A to D

gave up the throne
someone sent to another country to represent their own country
Archbishop of Canterbury
leading bishop or church leader in the Church of England
a feast, often given by a leader to welcome an important visitor
air raids on Britain during World War II
British Empire
in history, parts of the world that were settled or ruled by Britain (roughly 1600-1960s). The Empire became the Commonwealth.
a small passenger vehicle pulled by horses
ceremony for making a king or queen by putting a crown on their heads

E to G

moved to safety in wartime. Many British children during World II became 'evacuees' from cities to the countryside
a woman who looked after and gave lessons to a child at home

H to L

M to O

another name for a king or queen

P to S

the House of Commons and House of Lords, which make laws for the UK
Prime Minister
the leader of the government
the length of time a person is king or queen
an interruption to the normal flow of speech

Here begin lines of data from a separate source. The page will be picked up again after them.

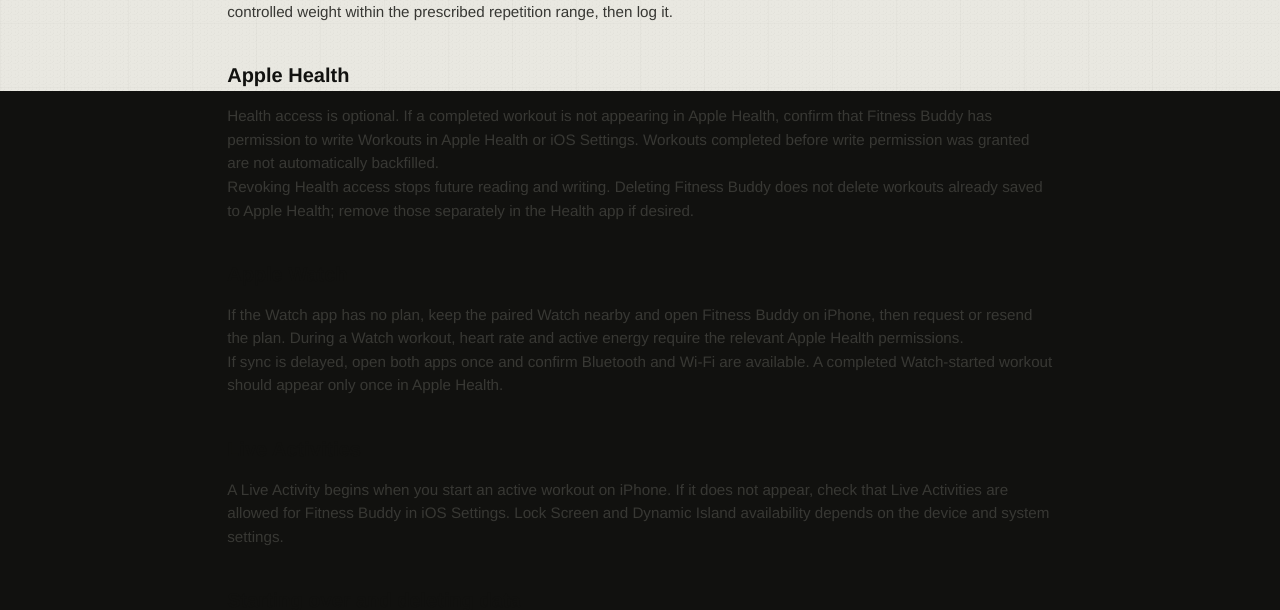
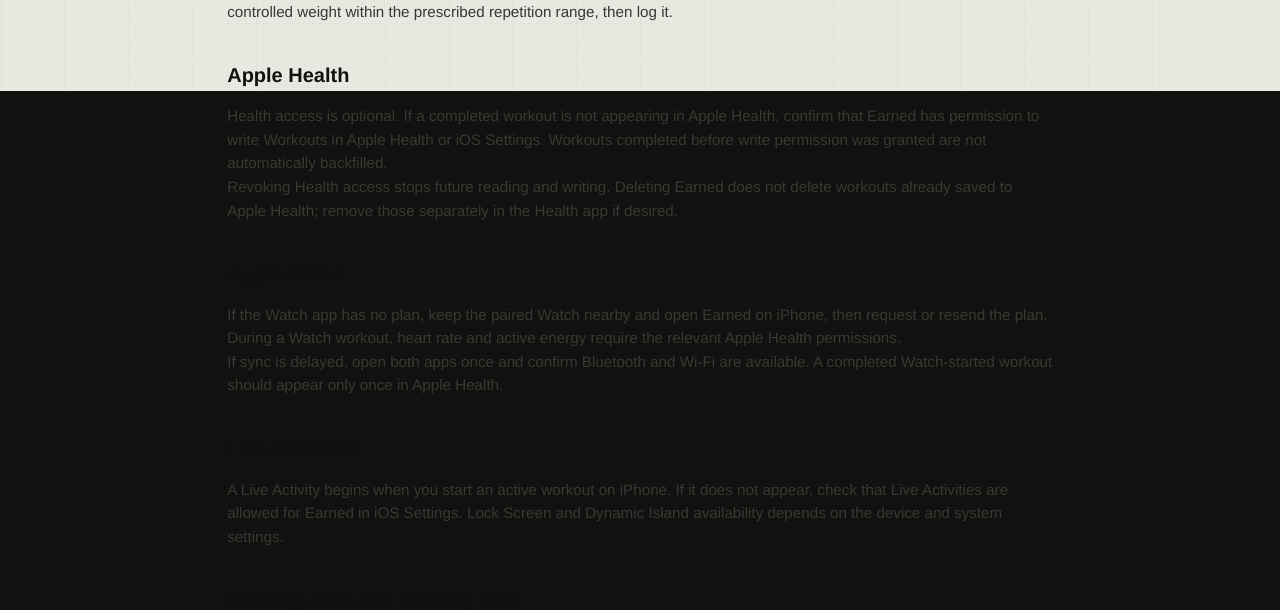
Before and after one commit to jacobberko/jacobberko.github.io, a Jekyll site: the page built from fitness/support/index.html, in a window 1280 px wide and 900 px high, scrolled down 656 px. Shown: the part 153-763 px from the top of the window. Built offline with Jekyll 4.4.1, drawn with Linux system fonts in a browser that asks for light colours; some of the changed text lies outside the part shown.

Commit message:
Brand fitness pages as Earned

```diff
--- a/fitness/support/index.html
+++ b/fitness/support/index.html
@@ -1,14 +1,14 @@
 ---
 layout: default
-title: Fitness Buddy Support
+title: Earned Support
 section: support
-description: Help and contact information for the Fitness Buddy strength-training app.
+description: Help and contact information for the Earned strength-training app.
 permalink: /fitness/support/
 ---
 
 <article class="legal-page">
   <header aria-labelledby="support-title">
-    <p class="eyebrow">FITNESS BUDDY&nbsp;&nbsp;·&nbsp;&nbsp;SUPPORT</p>
+    <p class="eyebrow">EARNED&nbsp;&nbsp;·&nbsp;&nbsp;SUPPORT</p>
     <h1 id="support-title">App support.</h1>
     <p>
       Need help with setup, workout logging, Apple Health, Apple Watch, or a training plan? Email
@@ -47,12 +47,12 @@
   <section aria-labelledby="support-health">
     <h2 id="support-health">Apple Health</h2>
     <p>
-      Health access is optional. If a completed workout is not appearing in Apple Health, confirm that Fitness
-      Buddy has permission to write Workouts in Apple Health or iOS Settings. Workouts completed before write
+      Health access is optional. If a completed workout is not appearing in Apple Health, confirm that Earned
+      has permission to write Workouts in Apple Health or iOS Settings. Workouts completed before write
       permission was granted are not automatically backfilled.
     </p>
     <p>
-      Revoking Health access stops future reading and writing. Deleting Fitness Buddy does not delete workouts
+      Revoking Health access stops future reading and writing. Deleting Earned does not delete workouts
       already saved to Apple Health; remove those separately in the Health app if desired.
     </p>
   </section>
@@ -60,7 +60,7 @@
   <section aria-labelledby="support-watch">
     <h2 id="support-watch">Apple Watch</h2>
     <p>
-      If the Watch app has no plan, keep the paired Watch nearby and open Fitness Buddy on iPhone, then request
+      If the Watch app has no plan, keep the paired Watch nearby and open Earned on iPhone, then request
       or resend the plan. During a Watch workout, heart rate and active energy require the relevant Apple Health
       permissions.
     </p>
@@ -74,7 +74,7 @@
     <h2 id="support-live">Live Activities</h2>
     <p>
       A Live Activity begins when you start an active workout on iPhone. If it does not appear, check that Live
-      Activities are allowed for Fitness Buddy in iOS Settings. Lock Screen and Dynamic Island availability
+      Activities are allowed for Earned in iOS Settings. Lock Screen and Dynamic Island availability
       depends on the device and system settings.
     </p>
   </section>
@@ -108,7 +108,7 @@
   <section aria-labelledby="support-disclaimer">
     <h2 id="support-disclaimer">Health disclaimer</h2>
     <p>
-      Fitness Buddy provides general training guidance, not medical advice. Consult a physician before starting
+      Earned provides general training guidance, not medical advice. Consult a physician before starting
       a new exercise program, use movements you can perform comfortably, and stop if something feels wrong.
     </p>
   </section>
--- a/privacy/fitnessprivacy.html
+++ b/privacy/fitnessprivacy.html
@@ -9,12 +9,12 @@
   <meta name="viewport" content="width=device-width, initial-scale=1">
   <meta http-equiv="refresh" content="0; url=/fitness/privacy/">
   <link rel="canonical" href="https://jacobberko.com/fitness/privacy/">
-  <title>Fitness Buddy Privacy Policy</title>
+  <title>Earned Privacy Policy</title>
   <script>window.location.replace("/fitness/privacy/");</script>
 </head>
 <body>
   <main>
-    <p>The Fitness Buddy privacy policy has moved to <a href="/fitness/privacy/">jacobberko.com/fitness/privacy/</a>.</p>
+    <p>The Earned privacy policy has moved to <a href="/fitness/privacy/">jacobberko.com/fitness/privacy/</a>.</p>
   </main>
 </body>
 </html>
```
Also changed, not shown: fitness/privacy/index.html (+7 -7 lines).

T to Z

World War II
global war that began in 1939 and ended in 1945